Milkor has been pursuing a contract for its vessel in the Middle East since the MN Centurion was officially launched in September 2018. The company is also pursuing export opportunities in Asia, Latin America and Africa.

The MN Centurion is ready for production now that it has completed sea trials. The trials compromised of the vessel traveling from Richards Bay to Simons Town in late October/early November, racing the Milkor 4×4 armoured personnel carrier.

Milkor said the vessel was pushed to its limit, encountering sea states with swells of four to eight feet high and the crew intentionally buried the nose in waves coming into St Francis Bay harbour to see how it would handle. The boat averaged speeds of 25 to 30 knots in sea states 3 and 4 (up to eight foot swells) and 30 to 40 knots in sea states 1 and 2 (up to one foot swells). A top speed of 47 knots was achieved.

The 12 metre long MN Centurion was first put into the water in mid-2018, with testing done on the Vaal dam. These tests showed the twin-hulled hydrofoil vessel exceeded Milkor’s expectations on the performance side.

The MN Centurion is a stepped hull hydrofoil-supported catamaran, whose design gives it an exceptionally high top speed of around 47 knots, and greatly improved fuel efficiency compared to conventional vessels. Both outboard and inboard engines are offered, with more powerful inboard engines able to deliver even greater speeds.

The vessel’s fibre-reinforced composite frame and built-in counter-radar material gives it a stealth capability. The hull design allows high speed as well as stability and fuel economy – maximum range is between 600 to 1000 nautical miles with an endurance of 5 days at a surveillance patrol speed of 7 knots. Fuel capacity is 3 000 kg.

Milkor said the 10 ton displacement MN Centurion has been designed and configured for multi-role operations, and is ideally suited for long endurance missions. The command and control bridge can be ballistically-protected and air conditioned, able to house the crew in safety and comfort (there are two hot-bunking sleeping berths). Milkor said the high-speed interceptor craft houses an array of surveillance equipment, communications equipment and weapons systems giving it a full spectrum of capabilities for any inshore or offshore operation.

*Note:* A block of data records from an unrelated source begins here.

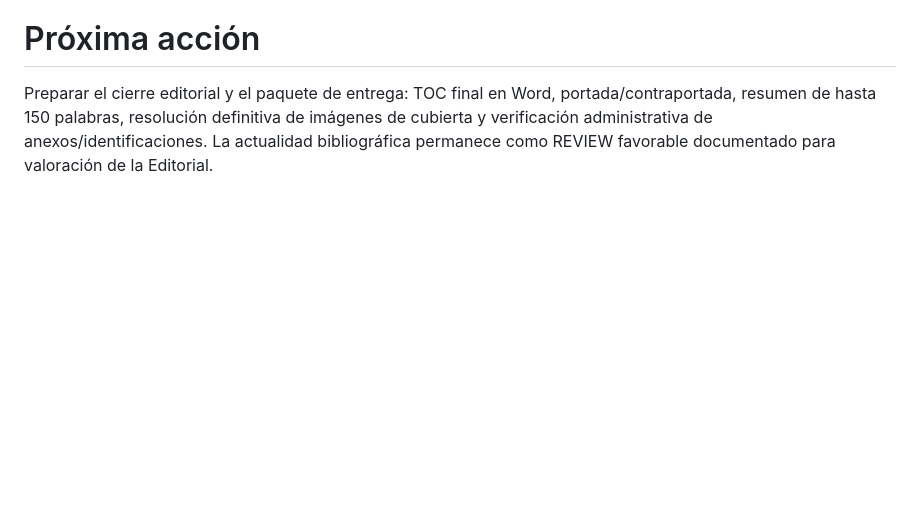
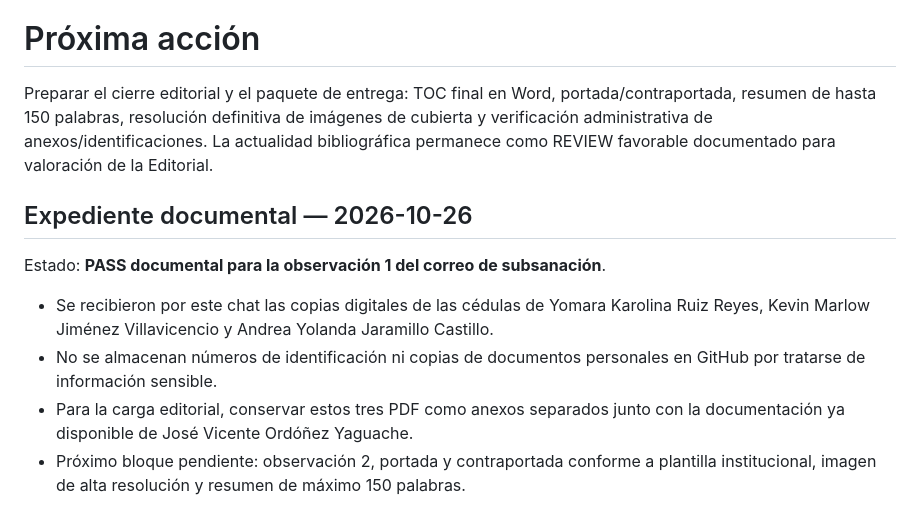
Before and after one commit to josevicente1980/Guia_investigacion_2026, a Markdown page: .agent/memory/CHECKPOINT_ACTUAL.md, the part around the change. GitHub-like rendering; blank space fills up the shorter version.

Commit message:
docs: cerrar expediente documental de autores

```diff
--- a/.agent/memory/CHECKPOINT_ACTUAL.md
+++ b/.agent/memory/CHECKPOINT_ACTUAL.md
@@ -122,3 +122,12 @@ Estado: **PASS**.
 # Próxima acción
 
 Preparar el cierre editorial y el paquete de entrega: TOC final en Word, portada/contraportada, resumen de hasta 150 palabras, resolución definitiva de imágenes de cubierta y verificación administrativa de anexos/identificaciones. La actualidad bibliográfica permanece como REVIEW favorable documentado para valoración de la Editorial.
+
+## Expediente documental — 2026-10-26
+
+Estado: **PASS documental para la observación 1 del correo de subsanación**.
+
+- Se recibieron por este chat las copias digitales de las cédulas de Yomara Karolina Ruiz Reyes, Kevin Marlow Jiménez Villavicencio y Andrea Yolanda Jaramillo Castillo.
+- No se almacenan números de identificación ni copias de documentos personales en GitHub por tratarse de información sensible.
+- Para la carga editorial, conservar estos tres PDF como anexos separados junto con la documentación ya disponible de José Vicente Ordóñez Yaguache.
+- Próximo bloque pendiente: observación 2, portada y contraportada conforme a plantilla institucional, imagen de alta resolución y resumen de máximo 150 palabras.
```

The cabin is totally separate from the hull and is on an air suspension with shock absorbers to reduce the slamming forces in rough seas and effectively negate it. This also means better accuracy for the remotely operated weapon station on the cabin roof. The vessel is compatible with a 12.7 mm machinegun, a 40 mm grenade launcher and could also accept a 20 mm cannon and a missile system on the aft deck.

The vessel features a configurable aft deck space which can be used for personnel transport and the vessel can be configured to operate as an unmanned surface vehicle (USV).

The MN Centurion has been designed for a variety of applications, including surveillance, patrol, counter-piracy and asset protection, and is aimed at coast guards, navies, police and other security operators.

Although the first MN Centurion is 12 metres long, it can be shrunken down to seven metres or scaled up to 30 metres in length.